Amy Sky came to Cornell after receiving her B.A. with a double major in Anthropology and Near Eastern Archaeology from the University of British Columbia. She is a paleoethnobotanist, interested in material culture in Near Eastern and Eastern Mediterranean contexts during the Bronze Age. Her research focuses on employing paleobotanical and biochemical methods to detect beer, wine, oil, and perfume in ceramic vessels, and examines the production, exchange, and consumption of botanical products. By analyzing how people have utilized plants to produce socially meaningful commodities, she seeks to investigate commensality, quotidian and ritual life, and the nature of social identities and inequalities in the Bronze Age.
Amy is an active member of the Kalavasos and Maroni Built Environment (KAMBE) Project run by Sturt Manning (Cornell University) and Kevin Fisher (UBC) in Cyprus, which investigates social interaction and urbanization at two Late Bronze Age urban complexes.

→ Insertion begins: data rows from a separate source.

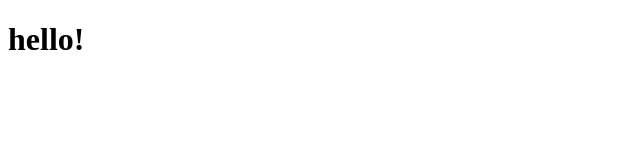
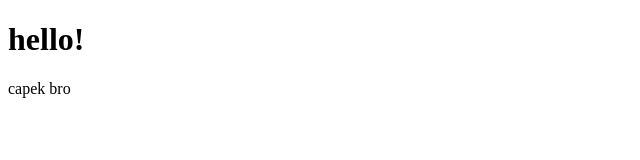
Before and after one commit to Jefmrd/test-git, a plain HTML site: page index.html in a window 1280 px wide. Shown: the full height of the page, 0-640 px from the left. Drawn offline with Linux system fonts and the light colour scheme.

Commit message:
tambah paragraf

```diff
--- a/index.html
+++ b/index.html
@@ -7,5 +7,6 @@
 </head>
 <body>
     <h1>hello!</h1>
+    <p>capek bro</p>
 </body>
 </html>
```
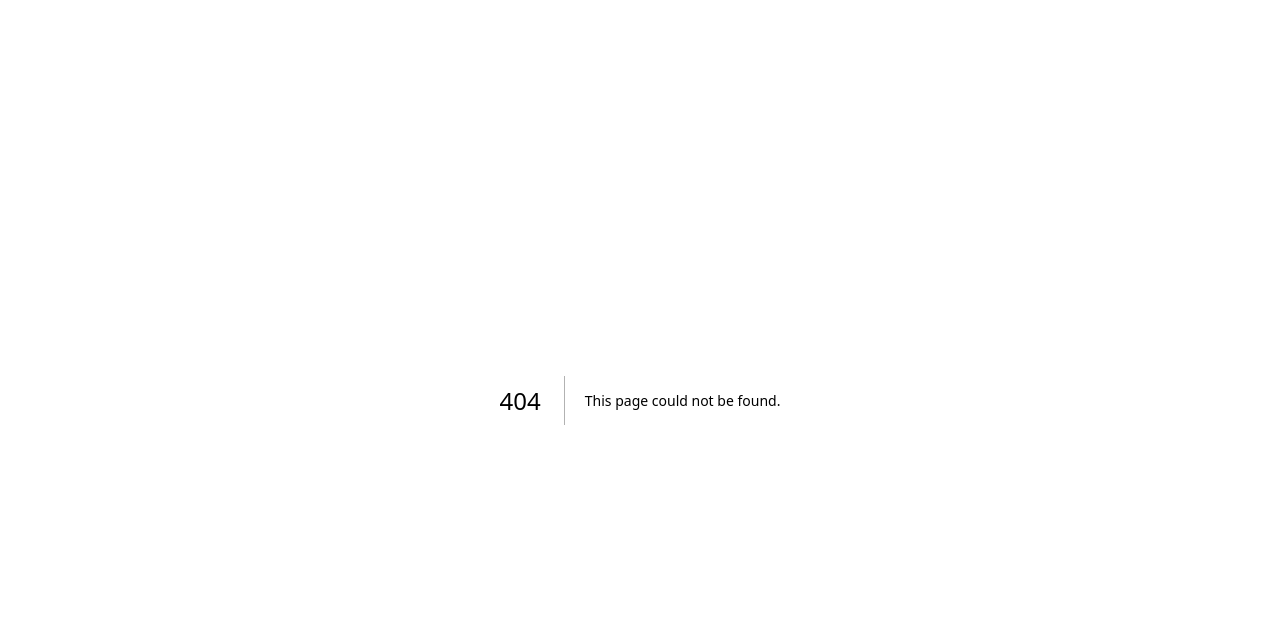
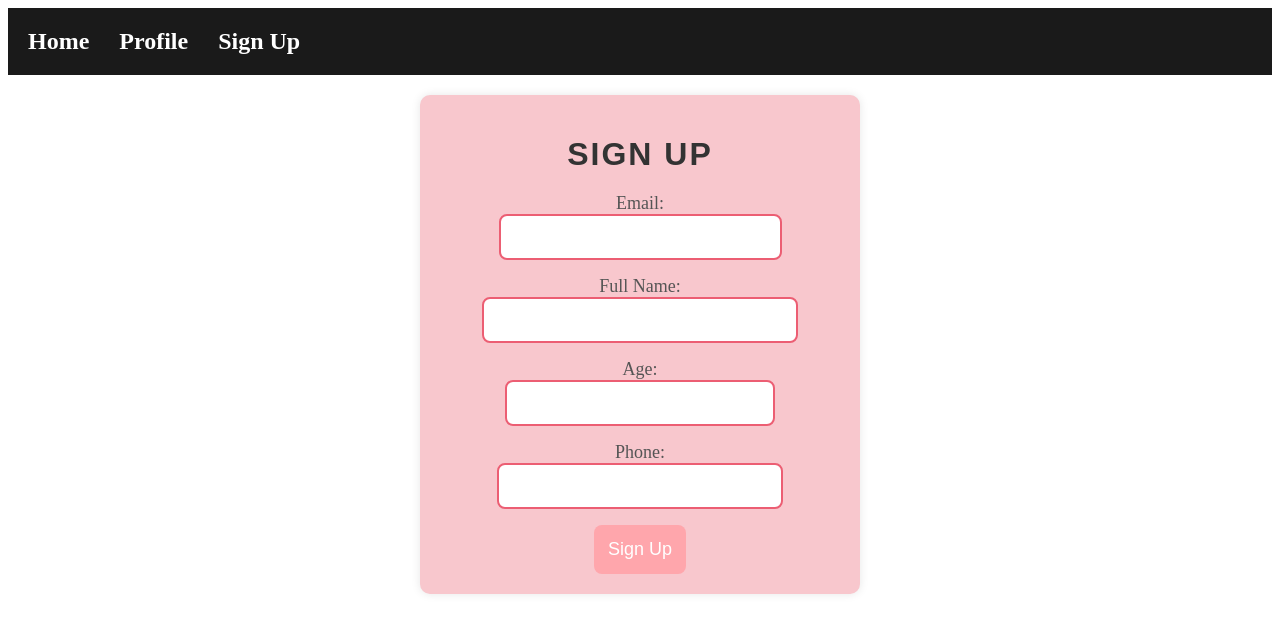
Before and after one commit to MayaAtwan/Hackthon, a Next.js app: page /signup in a window 1280 px wide. Before the commit this address had no page. Shown: the top 632 px of the page. Built offline with nearby package versions, Linux system fonts and the light colour scheme.

Commit message:
adding sign up

```diff
--- a/Components/Navbar.js
+++ b/Components/Navbar.js
@@ -16,6 +16,11 @@ export default function Navbar() {
             <span>Profile</span>
           </Link>
         </li>
+        <li>
+          <Link href="/signup">
+            <span>Sign Up</span>
+          </Link>
+        </li>
       </ul>
     </nav>
   );
--- /dev/null
+++ b/Style/signup.module.css
@@ -0,0 +1,61 @@
+/* styles/signup.module.css */
+.container {
+    max-width: 400px;
+    margin: 20px auto;
+    padding: 20px;
+    text-align: center;
+    background-color: #f8c7cd; /* Pink background color */
+    border-radius: 10px; /* Rounded corners */
+    box-shadow: 0 0 10px rgba(0, 0, 0, 0.1); /* Box shadow for a modern look */
+  }
+
+  .container h1 {
+    font-size: 32px;
+    color: #333; /* Dark text color */
+    margin-bottom: 20px;
+    font-family: 'Arial', sans-serif; /* Optional: Specify a custom font */
+    text-transform: uppercase; /* Uppercase text */
+    letter-spacing: 2px; /* Add letter spacing */
+  }
+
+  .container form {
+    display: flex;
+    flex-direction: column;
+    align-items: center;
+  }
+
+  .container label {
+    font-size: 18px;
+    color: #555; /* Medium-dark text color */
+    margin-bottom: 8px;
+  }
+
+  .container input {
+    width: 100%;
+    padding: 12px;
+    margin-bottom: 16px;
+    border: 2px solid #ec5e73; /* Light pink border */
+    border-radius: 8px;
+    font-size: 16px;
+    box-sizing: border-box;
+    transition: border-color 0.3s ease;
+  }
+
+  .container input:focus {
+    border-color: #ff7184; /* Darker pink border on focus */
+  }
+
+  .container button {
+    background-color: #ffa6ac; /* Light pink background color */
+    color: #fff; /* White text color */
+    padding: 14px;
+    border: none;
+    border-radius: 8px;
+    cursor: pointer;
+    font-size: 18px;
+    transition: background-color 0.3s ease;
+  }
+
+  .container button:hover {
+    background-color: #ff6a7d; /* Slightly darker pink on hover */
+  }
--- a/style.module.css
+++ b/Style/style.module.css
@@ -44,6 +44,18 @@
   border-color: #ff6b81; /* Darker pink border on hover */
 }
 
+.Conyes {
+  background-color: #82e0aa; /* Light green for selected 'Yes' */
+  color: #333; /* Dark text color */
+  border-color: #2ecc71; /* Dark green border for selected 'Yes' */
+}
+
+.no {
+  background-color: #f1948a; /* Light red for selected 'No' */
+  color: #333; /* Dark text color */
+  border-color: #e74c3c; /* Dark red border for selected 'No' */
+}
+
 .score {
   margin-top: 30px;
   font-size: 24px;
--- a/pages/index.js
+++ b/pages/index.js
@@ -1,7 +1,7 @@
 // pages/index.js
 import React, { useState } from 'react';
 import questions from '../public/questionnaire.json';
-import styles from '../style.module.css';
+import styles from '../Style/style.module.css';
 import Navbar from '../Components/Navbar';
 
 export default function Home() {
@@ -10,9 +10,6 @@ export default function Home() {
 
   const handleSubmit = () => {
     // Calculate the score based on user responses
-    // (You need to implement the scoring logic here)
-
-    // For simplicity, let's just count the number of correct answers
     const newScore = Object.values(userResponses).filter(
       (response, index) => response === questions[index].answer
     ).length;
--- /dev/null
+++ b/pages/signup.js
@@ -0,0 +1,80 @@
+// pages/signup.js
+import React, { useState } from 'react';
+import Navbar from '../Components/Navbar';
+import styles from '../Style/style.module.css';
+import signupStyles from '../Style/signup.module.css';
+
+export default function SignUp() {
+  const [formData, setFormData] = useState({
+    email: '',
+    fullName: '',
+    age: '',
+    phone: '',
+  });
+
+  const handleChange = (e) => {
+    const { name, value } = e.target;
+    setFormData({
+      ...formData,
+      [name]: value,
+    });
+  };
+
+  const handleSubmit = (e) => {
+    e.preventDefault();
+    // Add your signup logic here, for example, send data to a server or perform validation
+    console.log('Form submitted:', formData);
+  };
+
+  return (
+    <div>
+      <Navbar />
+      <div className={`${styles.container} ${signupStyles.container}`}>
+        <h1>Sign Up</h1>
+        <form onSubmit={handleSubmit}>
+          <div className={signupStyles.formGroup}>
+            <label>Email:</label>
+            <input
+              type="email"
+              name="email"
+              value={formData.email}
+              onChange={handleChange}
+              required
+            />
+          </div>
+          <div className={signupStyles.formGroup}>
+            <label>Full Name:</label>
+            <input
+              type="text"
+              name="fullName"
+              value={formData.fullName}
+              onChange={handleChange}
+              required
+            />
+          </div>
+          <div className={signupStyles.formGroup}>
+            <label>Age:</label>
+            <input
+              type="number"
+              name="age"
+              value={formData.age}
+              onChange={handleChange}
+              required
+            />
+          </div>
+          <div className={signupStyles.formGroup}>
+            <label>Phone:</label>
+            <input
+              type="tel"
+              name="phone"
+              value={formData.phone}
+              onChange={handleChange}
+              required
+            />
+          </div>
+          <button type="submit">Sign Up</button>
+        </form>
+      </div>
+    </div>
+  );
+}
```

paleoethnobotany, Bronze Age Ritual, Commensality, Cypriot Archaeology, Near Eastern and Eastern Mediterranean Archaeology.
- Archaeology Program